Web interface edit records
····················

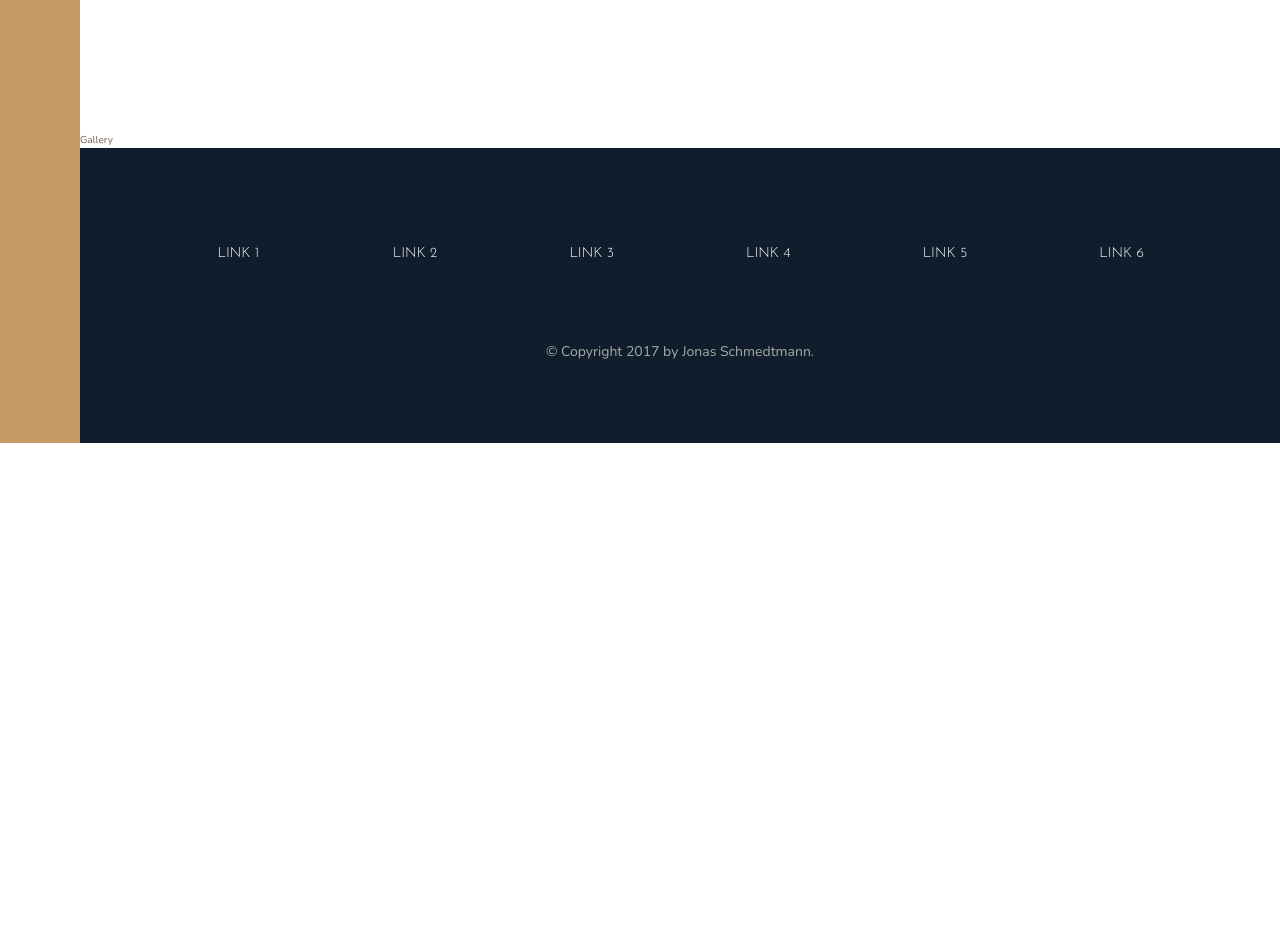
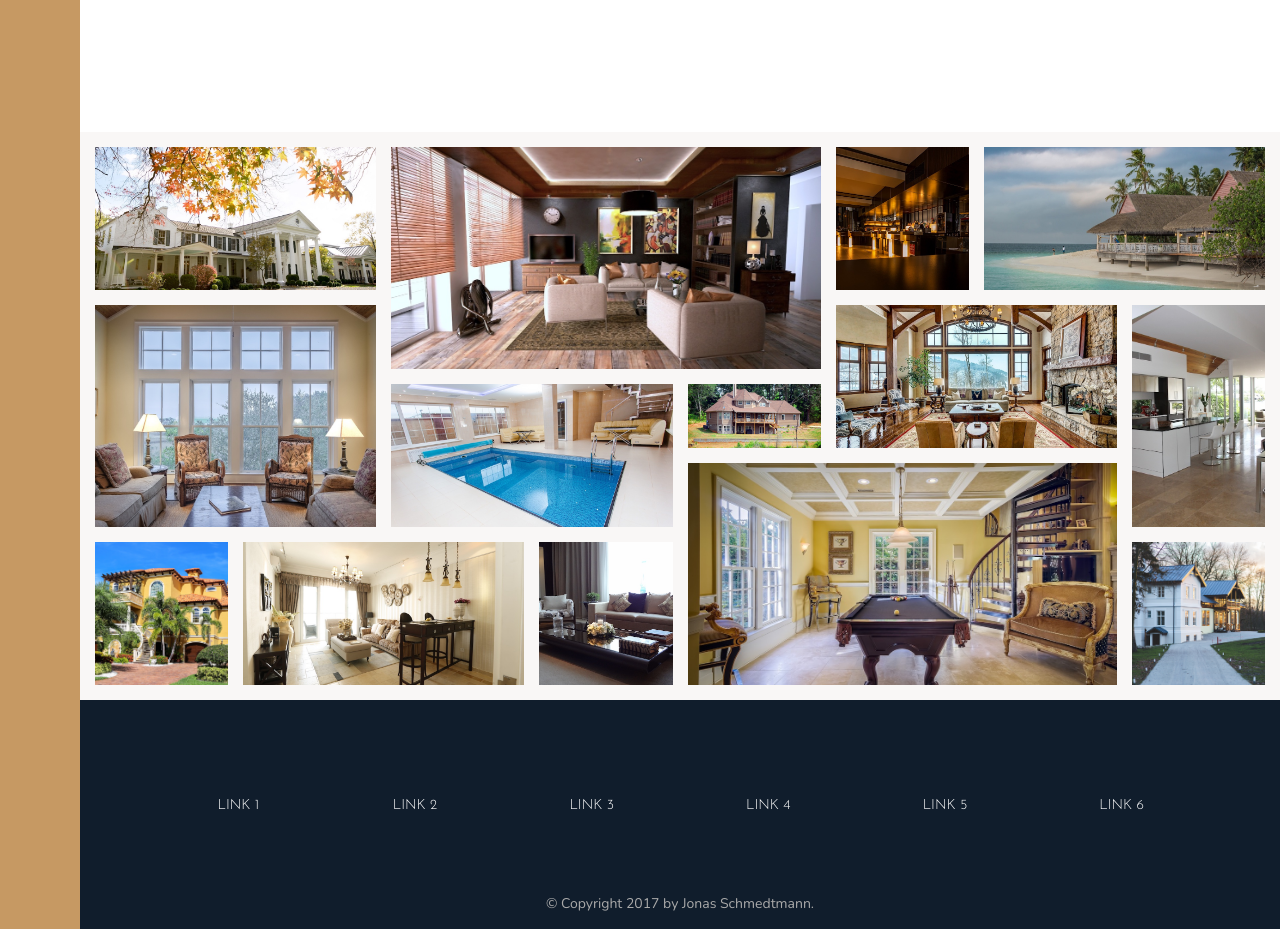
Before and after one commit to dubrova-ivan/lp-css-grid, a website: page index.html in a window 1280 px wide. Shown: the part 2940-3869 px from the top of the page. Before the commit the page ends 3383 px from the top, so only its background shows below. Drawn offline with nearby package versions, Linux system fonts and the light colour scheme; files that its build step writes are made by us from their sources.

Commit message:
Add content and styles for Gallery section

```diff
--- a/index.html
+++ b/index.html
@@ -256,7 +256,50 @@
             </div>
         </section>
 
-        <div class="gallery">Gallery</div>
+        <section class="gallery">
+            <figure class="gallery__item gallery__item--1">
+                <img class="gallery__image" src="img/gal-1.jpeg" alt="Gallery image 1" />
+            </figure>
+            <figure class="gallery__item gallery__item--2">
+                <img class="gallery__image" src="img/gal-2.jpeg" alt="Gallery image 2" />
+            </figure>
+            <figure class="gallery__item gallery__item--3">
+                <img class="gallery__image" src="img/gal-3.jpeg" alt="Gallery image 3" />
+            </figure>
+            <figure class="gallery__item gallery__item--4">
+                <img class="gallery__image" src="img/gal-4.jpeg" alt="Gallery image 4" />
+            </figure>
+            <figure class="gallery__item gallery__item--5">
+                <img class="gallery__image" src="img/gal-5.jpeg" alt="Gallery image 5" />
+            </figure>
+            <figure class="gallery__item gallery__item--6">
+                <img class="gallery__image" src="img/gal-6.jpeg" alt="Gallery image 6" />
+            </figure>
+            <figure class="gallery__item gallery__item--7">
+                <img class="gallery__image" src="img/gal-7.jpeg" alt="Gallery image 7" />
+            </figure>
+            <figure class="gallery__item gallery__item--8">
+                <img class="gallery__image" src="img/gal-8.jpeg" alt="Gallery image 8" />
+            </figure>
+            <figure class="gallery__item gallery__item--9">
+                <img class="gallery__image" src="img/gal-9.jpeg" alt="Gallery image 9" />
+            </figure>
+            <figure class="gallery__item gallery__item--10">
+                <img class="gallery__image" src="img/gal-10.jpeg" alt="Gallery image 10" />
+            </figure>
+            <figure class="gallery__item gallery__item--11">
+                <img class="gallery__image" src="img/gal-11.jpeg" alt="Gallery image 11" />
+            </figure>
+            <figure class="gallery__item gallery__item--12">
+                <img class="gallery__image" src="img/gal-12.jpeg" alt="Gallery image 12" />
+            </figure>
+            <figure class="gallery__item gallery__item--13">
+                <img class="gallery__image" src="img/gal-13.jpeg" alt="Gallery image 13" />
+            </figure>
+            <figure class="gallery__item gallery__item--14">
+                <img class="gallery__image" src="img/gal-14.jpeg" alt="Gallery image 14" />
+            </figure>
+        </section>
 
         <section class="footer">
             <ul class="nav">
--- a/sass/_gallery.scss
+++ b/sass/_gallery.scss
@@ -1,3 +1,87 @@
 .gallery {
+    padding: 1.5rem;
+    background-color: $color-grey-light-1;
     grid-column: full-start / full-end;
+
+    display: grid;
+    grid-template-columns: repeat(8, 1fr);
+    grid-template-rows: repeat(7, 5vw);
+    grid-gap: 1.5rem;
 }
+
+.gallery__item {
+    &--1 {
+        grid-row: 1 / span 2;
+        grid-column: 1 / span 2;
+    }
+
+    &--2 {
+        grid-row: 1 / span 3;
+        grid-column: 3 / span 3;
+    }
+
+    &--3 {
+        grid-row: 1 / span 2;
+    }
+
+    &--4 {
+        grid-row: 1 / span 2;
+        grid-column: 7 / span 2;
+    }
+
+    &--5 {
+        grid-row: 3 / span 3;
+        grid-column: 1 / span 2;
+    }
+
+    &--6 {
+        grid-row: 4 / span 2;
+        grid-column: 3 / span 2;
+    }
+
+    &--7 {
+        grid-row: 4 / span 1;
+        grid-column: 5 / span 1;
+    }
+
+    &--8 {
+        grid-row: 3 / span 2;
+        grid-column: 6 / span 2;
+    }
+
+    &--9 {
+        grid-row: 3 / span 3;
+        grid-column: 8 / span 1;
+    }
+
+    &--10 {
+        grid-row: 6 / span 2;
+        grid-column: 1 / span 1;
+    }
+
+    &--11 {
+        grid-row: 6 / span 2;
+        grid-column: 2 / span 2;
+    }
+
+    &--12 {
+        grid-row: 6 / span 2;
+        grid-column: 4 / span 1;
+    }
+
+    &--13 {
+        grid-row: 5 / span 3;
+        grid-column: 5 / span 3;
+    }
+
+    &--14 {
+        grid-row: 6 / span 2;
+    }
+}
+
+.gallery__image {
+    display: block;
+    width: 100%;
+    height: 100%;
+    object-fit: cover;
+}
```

····················

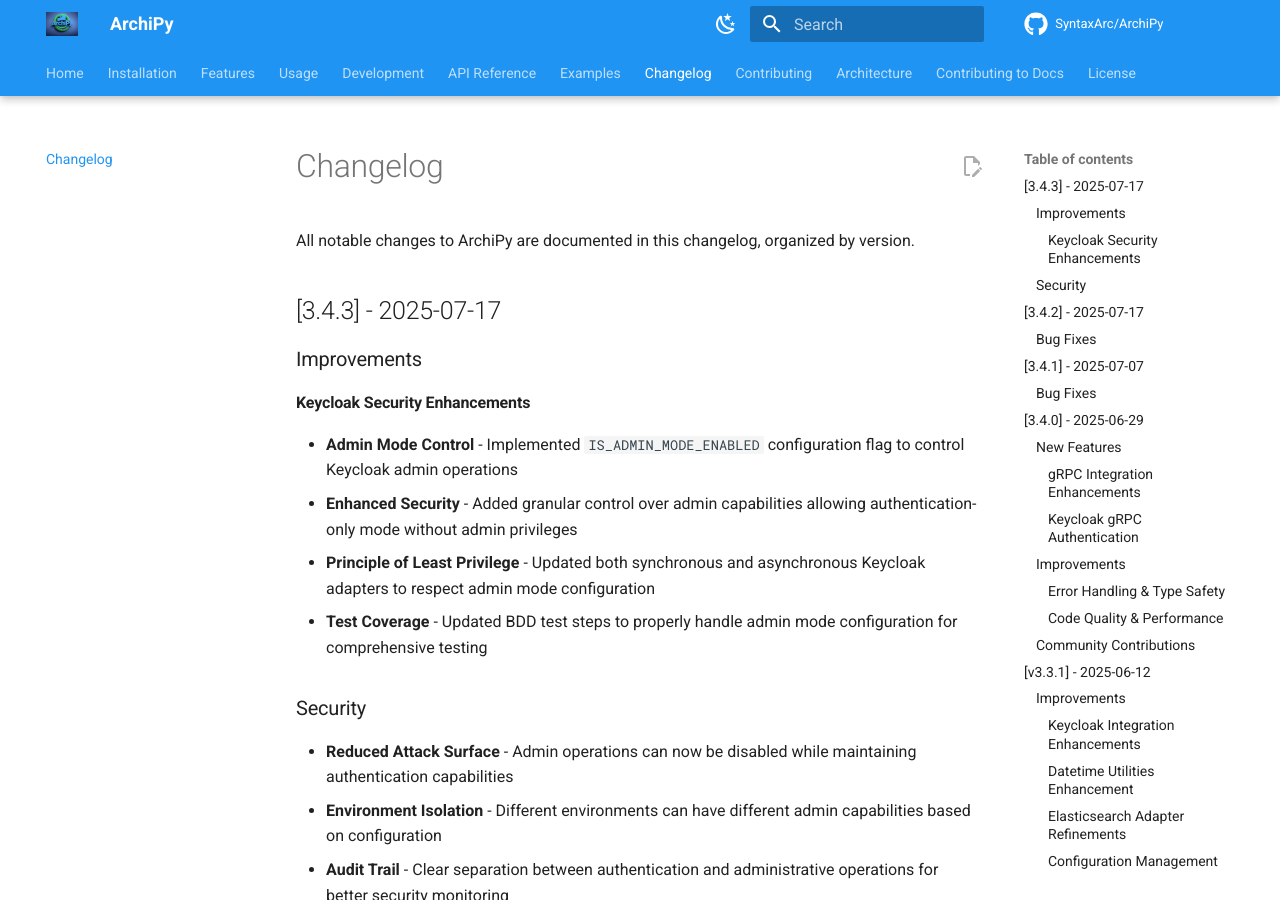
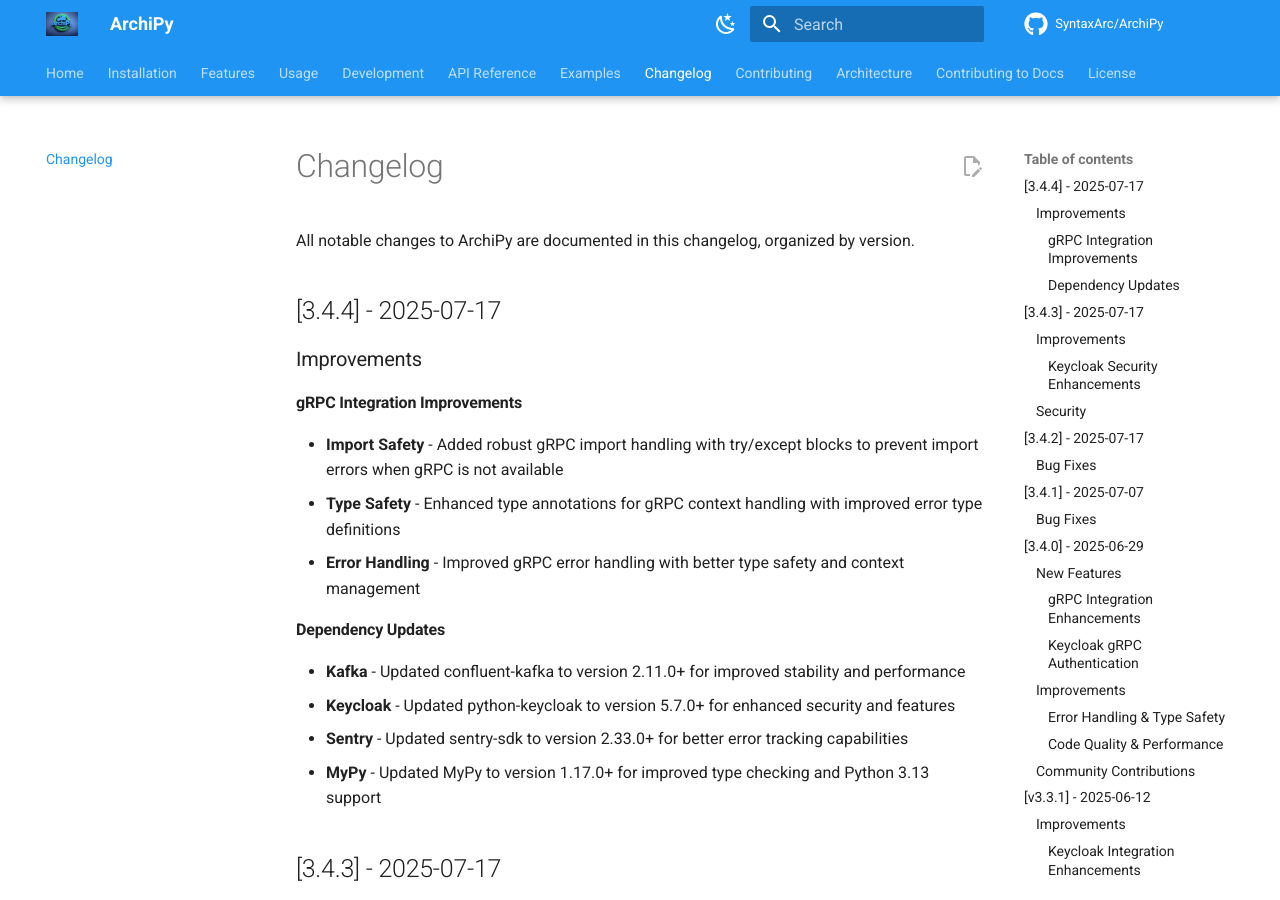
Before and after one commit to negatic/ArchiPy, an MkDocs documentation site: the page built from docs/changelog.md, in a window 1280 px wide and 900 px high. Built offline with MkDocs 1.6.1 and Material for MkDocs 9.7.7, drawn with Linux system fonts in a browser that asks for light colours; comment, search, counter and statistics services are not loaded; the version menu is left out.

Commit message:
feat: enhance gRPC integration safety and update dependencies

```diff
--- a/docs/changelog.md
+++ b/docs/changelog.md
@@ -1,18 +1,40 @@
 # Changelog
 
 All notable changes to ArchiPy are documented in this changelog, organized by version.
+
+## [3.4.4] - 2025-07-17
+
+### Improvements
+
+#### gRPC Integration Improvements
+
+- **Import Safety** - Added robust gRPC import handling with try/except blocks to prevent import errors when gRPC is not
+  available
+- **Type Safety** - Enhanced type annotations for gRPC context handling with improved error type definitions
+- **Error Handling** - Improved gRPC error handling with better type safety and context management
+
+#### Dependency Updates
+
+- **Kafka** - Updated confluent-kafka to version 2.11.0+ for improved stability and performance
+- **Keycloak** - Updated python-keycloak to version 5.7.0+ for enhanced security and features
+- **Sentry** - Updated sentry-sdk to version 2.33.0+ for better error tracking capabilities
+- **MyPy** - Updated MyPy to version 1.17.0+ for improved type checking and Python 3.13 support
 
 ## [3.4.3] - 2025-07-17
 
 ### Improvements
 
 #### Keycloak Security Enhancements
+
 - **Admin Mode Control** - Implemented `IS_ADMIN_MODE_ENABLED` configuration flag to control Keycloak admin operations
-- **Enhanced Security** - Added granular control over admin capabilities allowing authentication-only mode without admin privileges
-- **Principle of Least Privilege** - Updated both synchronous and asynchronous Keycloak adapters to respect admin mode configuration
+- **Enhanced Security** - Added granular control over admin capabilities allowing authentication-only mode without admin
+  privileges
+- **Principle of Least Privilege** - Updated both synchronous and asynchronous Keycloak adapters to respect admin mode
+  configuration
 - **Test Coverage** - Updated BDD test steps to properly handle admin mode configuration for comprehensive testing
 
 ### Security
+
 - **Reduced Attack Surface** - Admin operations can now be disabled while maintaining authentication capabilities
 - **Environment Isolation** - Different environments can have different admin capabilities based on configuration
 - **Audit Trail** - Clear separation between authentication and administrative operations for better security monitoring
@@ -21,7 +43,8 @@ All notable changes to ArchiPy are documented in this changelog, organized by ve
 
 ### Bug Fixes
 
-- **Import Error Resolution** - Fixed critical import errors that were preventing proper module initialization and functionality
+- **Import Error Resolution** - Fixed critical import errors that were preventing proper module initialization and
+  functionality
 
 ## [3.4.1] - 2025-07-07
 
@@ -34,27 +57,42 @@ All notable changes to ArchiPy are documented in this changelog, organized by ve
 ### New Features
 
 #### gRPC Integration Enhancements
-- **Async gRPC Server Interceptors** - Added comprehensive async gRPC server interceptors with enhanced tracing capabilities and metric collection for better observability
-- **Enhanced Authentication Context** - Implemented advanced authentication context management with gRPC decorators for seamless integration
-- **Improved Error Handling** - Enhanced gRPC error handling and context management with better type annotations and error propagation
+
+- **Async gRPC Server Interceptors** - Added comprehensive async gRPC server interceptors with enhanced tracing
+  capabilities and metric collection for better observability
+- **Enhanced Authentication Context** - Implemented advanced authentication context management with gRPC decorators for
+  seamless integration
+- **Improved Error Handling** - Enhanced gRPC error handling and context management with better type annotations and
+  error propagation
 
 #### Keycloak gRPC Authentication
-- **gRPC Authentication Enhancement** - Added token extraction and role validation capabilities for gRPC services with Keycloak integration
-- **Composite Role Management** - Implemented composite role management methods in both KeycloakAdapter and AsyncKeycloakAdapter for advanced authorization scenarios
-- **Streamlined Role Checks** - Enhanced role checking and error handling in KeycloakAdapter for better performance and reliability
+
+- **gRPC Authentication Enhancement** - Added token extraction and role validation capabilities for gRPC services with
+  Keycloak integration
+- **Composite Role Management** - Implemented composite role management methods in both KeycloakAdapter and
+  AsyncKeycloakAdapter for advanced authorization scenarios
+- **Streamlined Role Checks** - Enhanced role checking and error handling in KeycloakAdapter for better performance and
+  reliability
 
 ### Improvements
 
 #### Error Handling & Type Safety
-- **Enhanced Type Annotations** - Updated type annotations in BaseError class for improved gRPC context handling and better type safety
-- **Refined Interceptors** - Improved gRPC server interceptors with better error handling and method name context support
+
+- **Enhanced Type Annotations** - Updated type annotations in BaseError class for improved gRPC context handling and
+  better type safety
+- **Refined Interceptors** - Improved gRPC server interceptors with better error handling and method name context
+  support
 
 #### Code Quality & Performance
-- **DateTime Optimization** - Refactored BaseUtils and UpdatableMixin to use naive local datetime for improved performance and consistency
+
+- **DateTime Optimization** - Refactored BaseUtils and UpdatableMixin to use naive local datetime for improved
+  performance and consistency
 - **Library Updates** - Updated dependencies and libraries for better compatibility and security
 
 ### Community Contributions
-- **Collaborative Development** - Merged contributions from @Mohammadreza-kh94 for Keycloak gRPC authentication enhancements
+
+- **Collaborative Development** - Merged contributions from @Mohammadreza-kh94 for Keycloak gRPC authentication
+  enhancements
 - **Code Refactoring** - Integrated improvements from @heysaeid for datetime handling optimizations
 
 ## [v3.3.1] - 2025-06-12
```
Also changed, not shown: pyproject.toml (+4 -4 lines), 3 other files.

····················

* _Exercise_
Your answer should be a single number: the count of lines in the entries that hold the string "decorators".

* _Response for this exercise_
2